But interestingly, after nearly two years, Oneforty has found a specific target market for its products—business users. As more businesses, both enterprise, large and small, look to incorporate social media into their marketing and PR efforts, these companies are also looking to spend money on expertise, services and tools for these strategies. And Oneforty has now become a destination for business users.
Social media consultants have already built out 700+ guides on the site to help businesses tackle all things social media, including Twitter and Facebook. Fitton tells us that many businesses are confused about social and are spending money on business expertise, services and tools.
She adds that the “social business” market opportunity is huge and the site has turned partly into a consultancy of sorts for businesses who want to incorporate social elements into their workflow or marketing efforts. Today, the company is publicly rolling out its B2B platform on social business, which includes information on how to invest a budget, what other companies are doing and more. Other content includes a buyers guide for brands looking to adopt social media software and reviews of social media tools.
Fitton assures us that the App Store is still thriving, but that this focus makes sense for Onforty longterm. Inn fact, new business user signups have grown 5 times since October. And the company plans to roll out additional comparison tools, case studies, webinars and events.
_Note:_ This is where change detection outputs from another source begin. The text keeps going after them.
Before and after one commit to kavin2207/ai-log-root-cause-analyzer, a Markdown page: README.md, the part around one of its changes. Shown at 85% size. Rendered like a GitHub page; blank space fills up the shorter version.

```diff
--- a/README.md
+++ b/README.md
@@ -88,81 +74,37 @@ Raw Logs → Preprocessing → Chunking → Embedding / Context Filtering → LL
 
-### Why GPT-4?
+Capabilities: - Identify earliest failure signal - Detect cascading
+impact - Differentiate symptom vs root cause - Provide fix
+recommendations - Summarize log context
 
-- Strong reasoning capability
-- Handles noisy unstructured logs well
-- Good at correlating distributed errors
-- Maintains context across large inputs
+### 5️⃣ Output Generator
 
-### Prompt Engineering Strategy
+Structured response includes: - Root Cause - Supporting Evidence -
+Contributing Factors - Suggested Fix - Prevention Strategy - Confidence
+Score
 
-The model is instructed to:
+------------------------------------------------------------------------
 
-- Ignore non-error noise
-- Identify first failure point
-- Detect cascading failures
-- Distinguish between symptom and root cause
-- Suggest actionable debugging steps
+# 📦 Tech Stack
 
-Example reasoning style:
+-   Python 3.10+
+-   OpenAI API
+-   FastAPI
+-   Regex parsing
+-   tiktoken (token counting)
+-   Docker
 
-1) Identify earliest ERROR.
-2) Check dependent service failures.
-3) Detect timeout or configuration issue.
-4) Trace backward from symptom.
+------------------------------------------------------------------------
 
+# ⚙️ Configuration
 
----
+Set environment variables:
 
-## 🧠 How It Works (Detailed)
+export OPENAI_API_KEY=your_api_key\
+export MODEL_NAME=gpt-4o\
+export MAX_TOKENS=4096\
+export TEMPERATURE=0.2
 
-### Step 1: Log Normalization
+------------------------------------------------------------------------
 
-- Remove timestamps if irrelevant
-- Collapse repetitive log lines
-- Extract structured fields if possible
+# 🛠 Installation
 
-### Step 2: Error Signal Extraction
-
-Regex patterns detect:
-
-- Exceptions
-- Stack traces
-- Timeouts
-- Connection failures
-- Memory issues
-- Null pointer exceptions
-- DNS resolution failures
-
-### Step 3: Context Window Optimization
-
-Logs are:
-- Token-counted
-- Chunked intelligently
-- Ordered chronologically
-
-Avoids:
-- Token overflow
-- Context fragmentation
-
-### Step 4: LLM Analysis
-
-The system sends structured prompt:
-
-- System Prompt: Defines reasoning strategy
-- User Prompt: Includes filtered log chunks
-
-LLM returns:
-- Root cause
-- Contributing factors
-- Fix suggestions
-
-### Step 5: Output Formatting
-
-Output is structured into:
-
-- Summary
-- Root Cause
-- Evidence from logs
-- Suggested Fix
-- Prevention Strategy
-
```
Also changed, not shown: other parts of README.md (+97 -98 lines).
Of course the elephant in the room is that one of the reasons Oneforty has shifted strategy is that businesses will actually pay for tools and services, as opposed to consumers who can simply download free apps to suit their needs. As for funding, Fitton says the company has no immediate plans to raise another round.